§ **YOUR INSTRUCTIONS**: Please keep the pictures out and write out exactly the lines from the first in the data below through the one containing "Also changed, not shown: parts of 7", both included.

§ **RECORDS FOR THE TASK**:

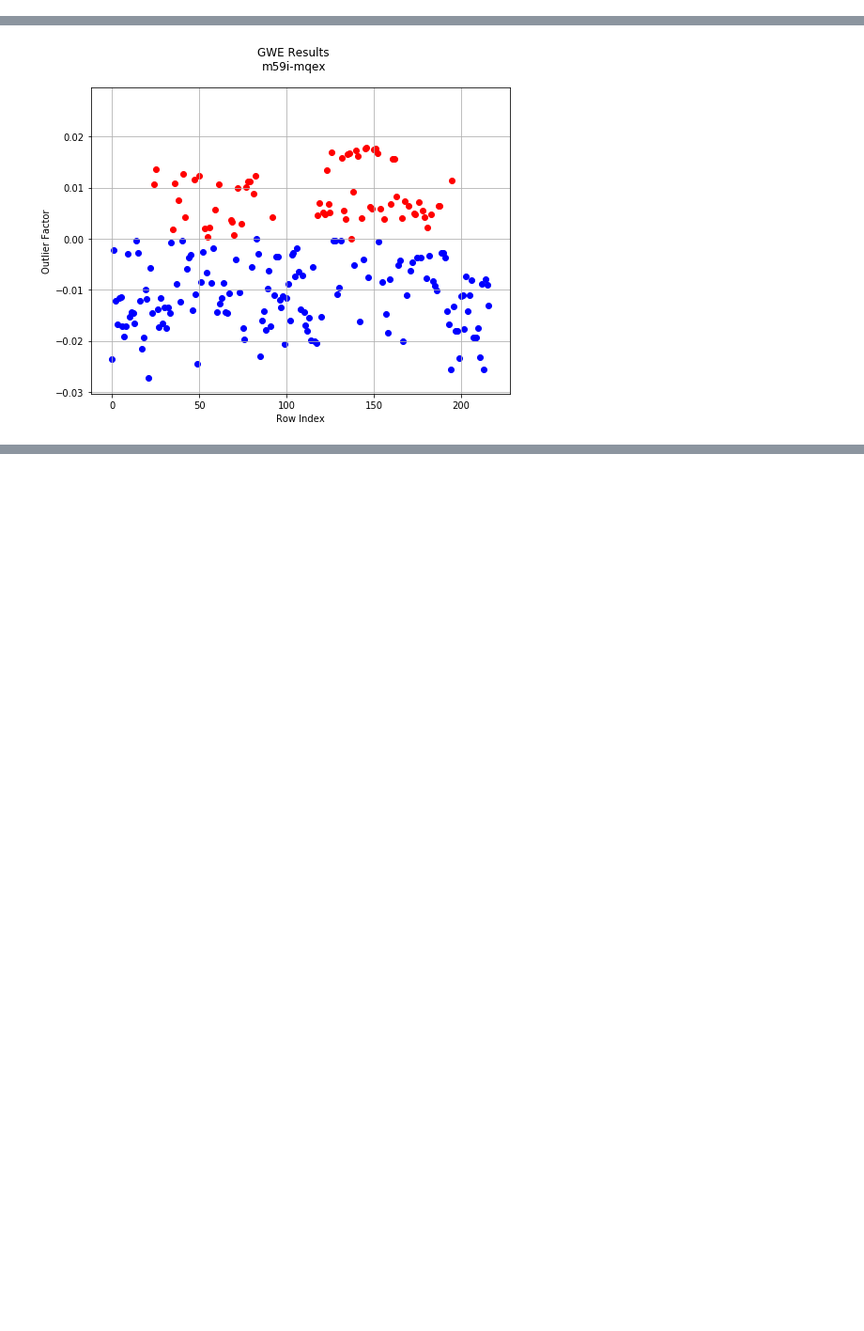
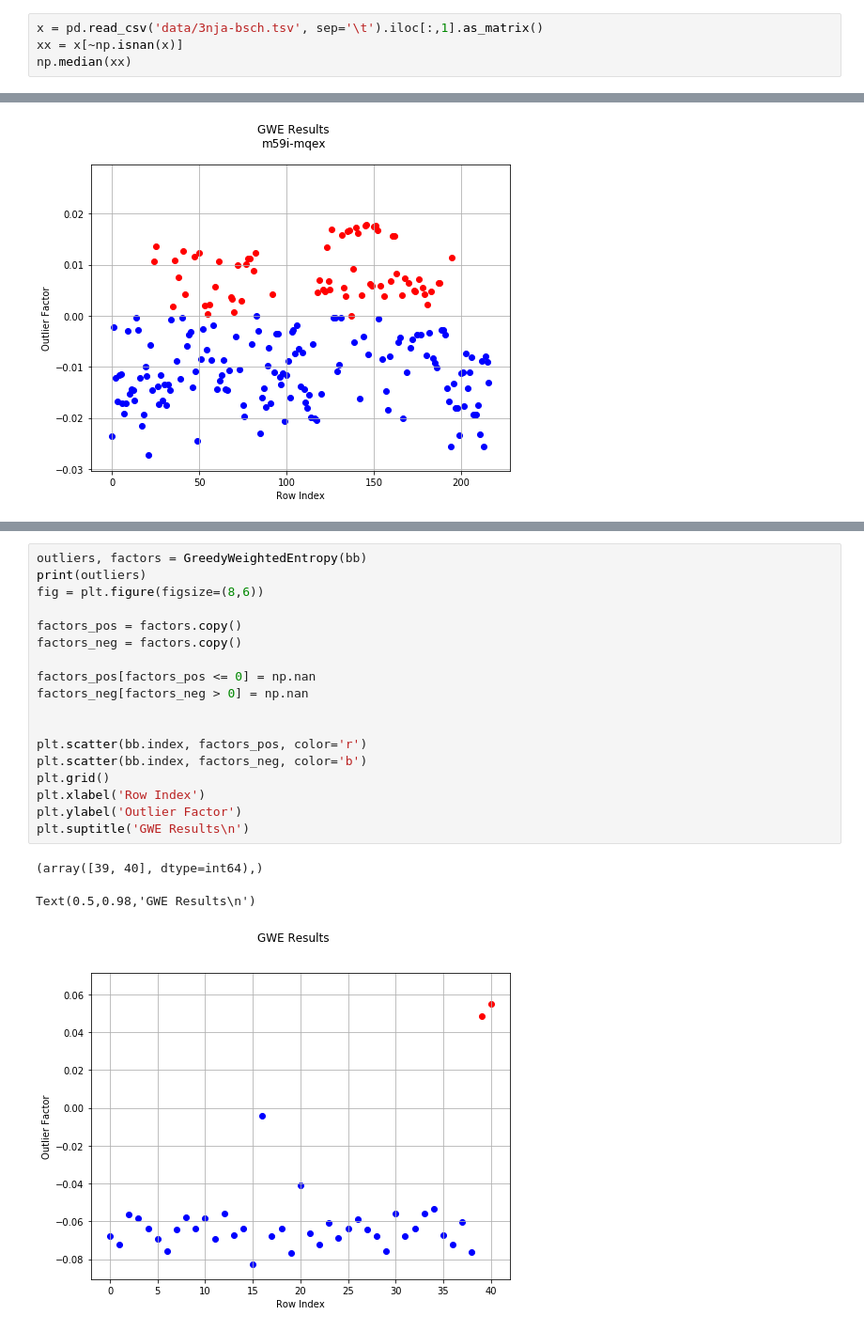
Before and after one commit to NudnikShpilkis/KalmanFilter-1004, a Jupyter notebook: GWE_local.ipynb, the cells around one changed output, grey strips where cells are left out. Shown at 94% size. Cells and saved outputs as stored; diff of their text form; blank space fills up the shorter version.

```diff
--- a/GWE_local.ipynb
+++ b/GWE_local.ipynb
@@ -4,3 +4,7 @@ import pandas as pd
 from scipy import stats
 import matplotlib.pyplot as plt
 %matplotlib inline
+# %%
+x = pd.read_csv('data/3nja-bsch.tsv', sep='\t').iloc[:,1].as_matrix()
+xx = x[~np.isnan(x)]
+np.median(xx)
@@ -220,0 +253,22 @@ e
+# %%
+outliers, factors = GreedyWeightedEntropy(bb)
+print(outliers)
+fig = plt.figure(figsize=(8,6))
+
+factors_pos = factors.copy()
+factors_neg = factors.copy()
+
+factors_pos[factors_pos <= 0] = np.nan
+factors_neg[factors_neg > 0] = np.nan
+
+
+plt.scatter(bb.index, factors_pos, color='r')
+plt.scatter(bb.index, factors_neg, color='b')
+plt.grid()
+plt.xlabel('Row Index')
+plt.ylabel('Outlier Factor')
+plt.suptitle('GWE Results\n')
+# %% [output]
+(array([39, 40], dtype=int64),)
+Text(0.5,0.98,'GWE Results\n')
+[figure, added]
```
Also changed, not shown: parts of 7 cells of this notebook, 2 other files.
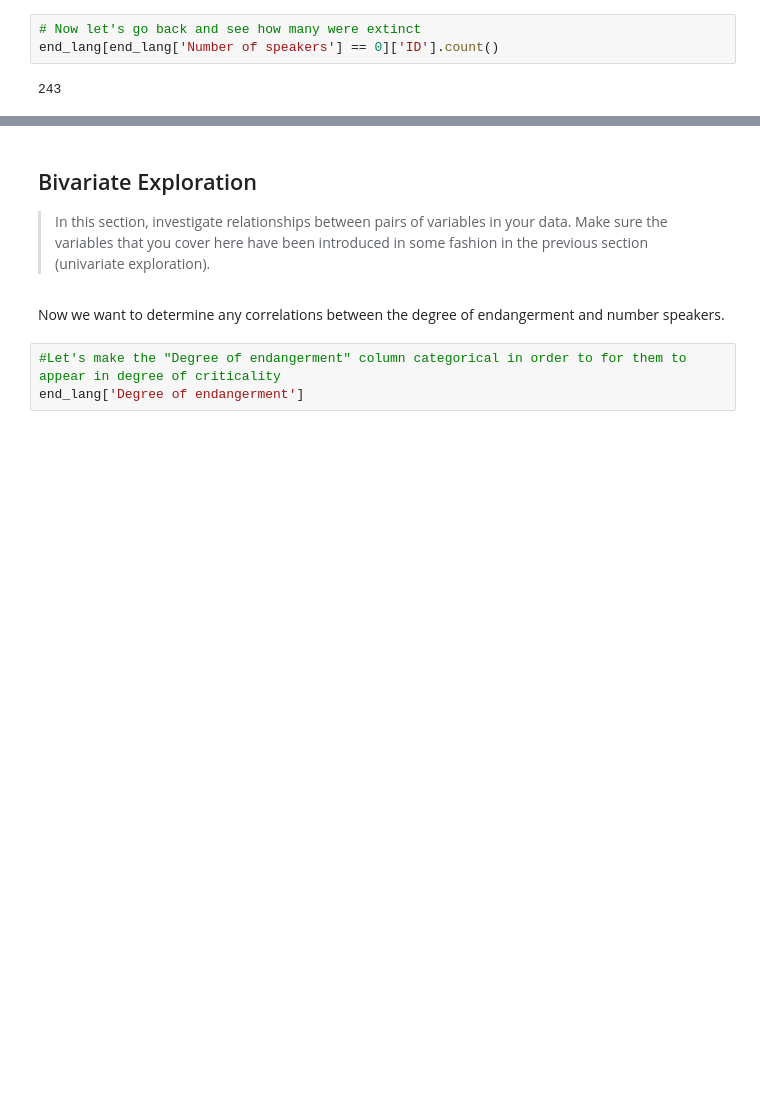
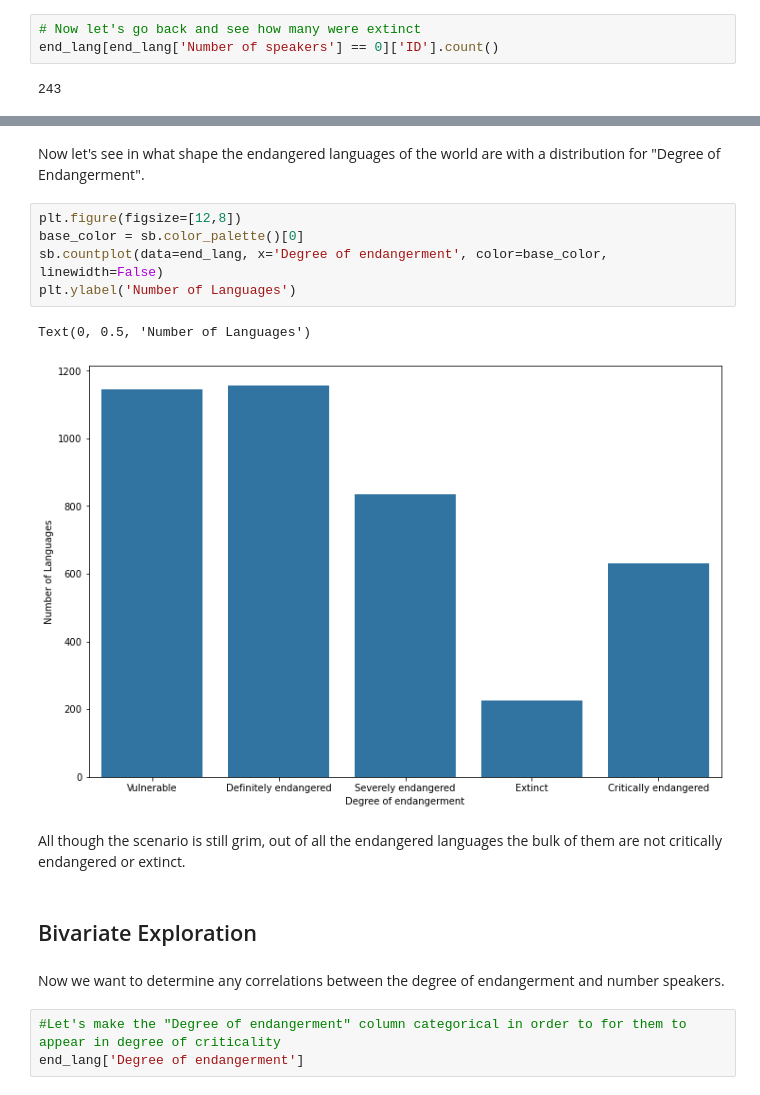
Before and after one commit to jpsrpv20/Endangered-Languages, a Jupyter notebook: endangered_languages_exploration.ipynb, the cells around one changed output, grey strips where cells are left out. Cells and saved outputs as stored; diff of their text form; blank space fills up the shorter version.

```diff
--- a/endangered_languages_exploration.ipynb
+++ b/endangered_languages_exploration.ipynb
@@ -276,9 +274,17 @@ As you can see above, a standard plot was very right skewed so I opted to create
-# %% [markdown]
-## Bivariate Exploration
-
-> In this section, investigate relationships between pairs of variables in your
-data. Make sure the variables that you cover here have been introduced in some
-fashion in the previous section (univariate exploration).
+# %% [markdown]
+Now let's see in what shape the endangered languages of the world are with a distribution for "Degree of Endangerment".
+# %%
+plt.figure(figsize=[12,8])
+base_color = sb.color_palette()[0]
+sb.countplot(data=end_lang, x='Degree of endangerment', color=base_color, linewidth=False)
+plt.ylabel('Number of Languages')
+# %% [output]
+Text(0, 0.5, 'Number of Languages')
+[figure, added]
+# %% [markdown]
+All though the scenario is still grim, out of all the endangered languages the bulk of them are not critically endangered or extinct.
+# %% [markdown]
+## Bivariate Exploration
 # %% [markdown]
 Now we want to determine any correlations between the degree of endangerment and number speakers.
 # %%
```
Also changed, not shown: parts of 36 cells of this notebook.
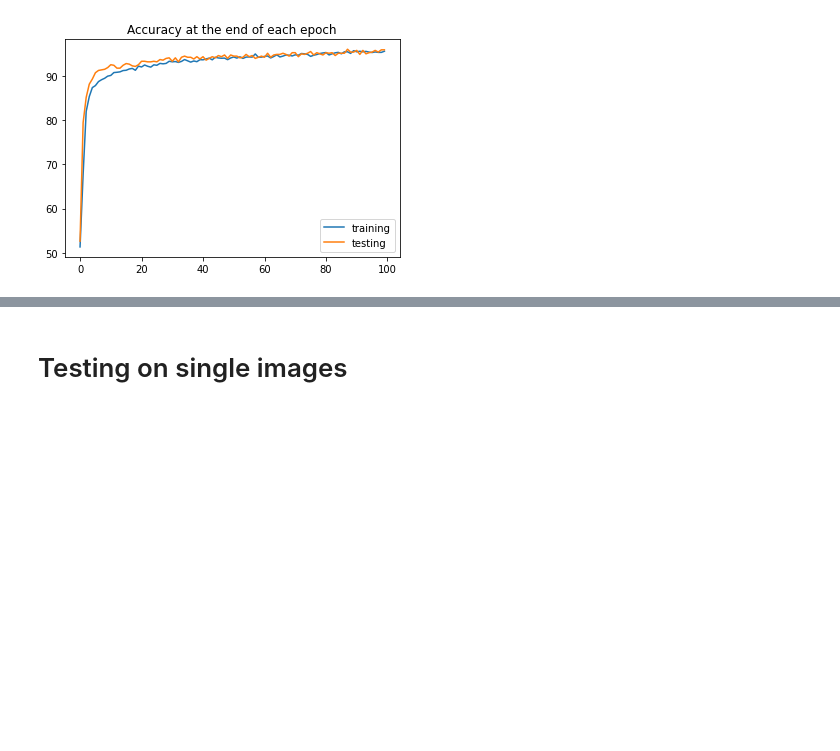
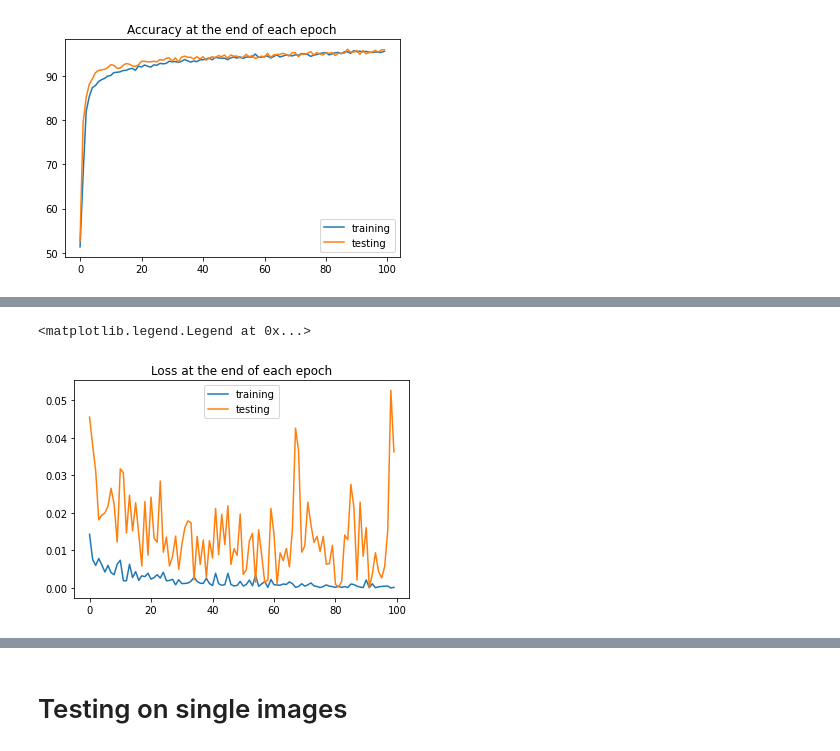
Before and after one commit to matszewczyk/projekt-eiasr, a Jupyter notebook: FaceMask_our_network.ipynb, the cells around one changed output, grey strips where cells are left out. Saved outputs shown, nothing was run; the diff lists cells and outputs as text; code cells hidden in the pictures; blank space fills up the shorter version.

```diff
--- a/FaceMask_our_network.ipynb
+++ b/FaceMask_our_network.ipynb
@@ -399,0 +394,8 @@ torch.save(CNNmodel.state_dict(), 'siec_od_0_95%_lr_00001_ep100.pt')
+# %%
+criterion = nn.CrossEntropyLoss()
+CNNmodel = ConvolutionalNetwork()
+optimizer = torch.optim.Adam(CNNmodel.parameters(), lr=0.0001)
+# %%
+result = train_model(CNNmodel, criterion, optimizer, 100)
+
+CNNmodel,train_losses, test_losses, train_correct, test_correct = result
@@ -399,0 +422,8 @@ torch.save(CNNmodel.state_dict(), 'siec_od_0_95%_lr_00001_ep100.pt')
+# %%
+plt.plot([x/(len(train_idx)/100) for x in np.array(train_losses)], label='training')
+plt.plot([x/(len(test_idx)/100) for x in np.array(test_losses)], label='testing')
+plt.title('Loss at the end of each epoch')
+plt.legend()
+# %% [output]
+<matplotlib.legend.Legend at 0x...>
+[figure, added]
```
Also changed, not shown: parts of 11 cells of this notebook, 2 other files.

§ **EXERCISE OUTPUT**:
Before and after one commit to NudnikShpilkis/KalmanFilter-1004, a Jupyter notebook: GWE_local.ipynb, the cells around one changed output, grey strips where cells are left out. Shown at 94% size. Cells and saved outputs as stored; diff of their text form; blank space fills up the shorter version.

```diff
--- a/GWE_local.ipynb
+++ b/GWE_local.ipynb
@@ -4,3 +4,7 @@ import pandas as pd
 from scipy import stats
 import matplotlib.pyplot as plt
 %matplotlib inline
+# %%
+x = pd.read_csv('data/3nja-bsch.tsv', sep='\t').iloc[:,1].as_matrix()
+xx = x[~np.isnan(x)]
+np.median(xx)
@@ -220,0 +253,22 @@ e
+# %%
+outliers, factors = GreedyWeightedEntropy(bb)
+print(outliers)
+fig = plt.figure(figsize=(8,6))
+
+factors_pos = factors.copy()
+factors_neg = factors.copy()
+
+factors_pos[factors_pos <= 0] = np.nan
+factors_neg[factors_neg > 0] = np.nan
+
+
+plt.scatter(bb.index, factors_pos, color='r')
+plt.scatter(bb.index, factors_neg, color='b')
+plt.grid()
+plt.xlabel('Row Index')
+plt.ylabel('Outlier Factor')
+plt.suptitle('GWE Results\n')
+# %% [output]
+(array([39, 40], dtype=int64),)
+Text(0.5,0.98,'GWE Results\n')
+[figure, added]
```
Also changed, not shown: parts of 7 cells of this notebook, 2 other files.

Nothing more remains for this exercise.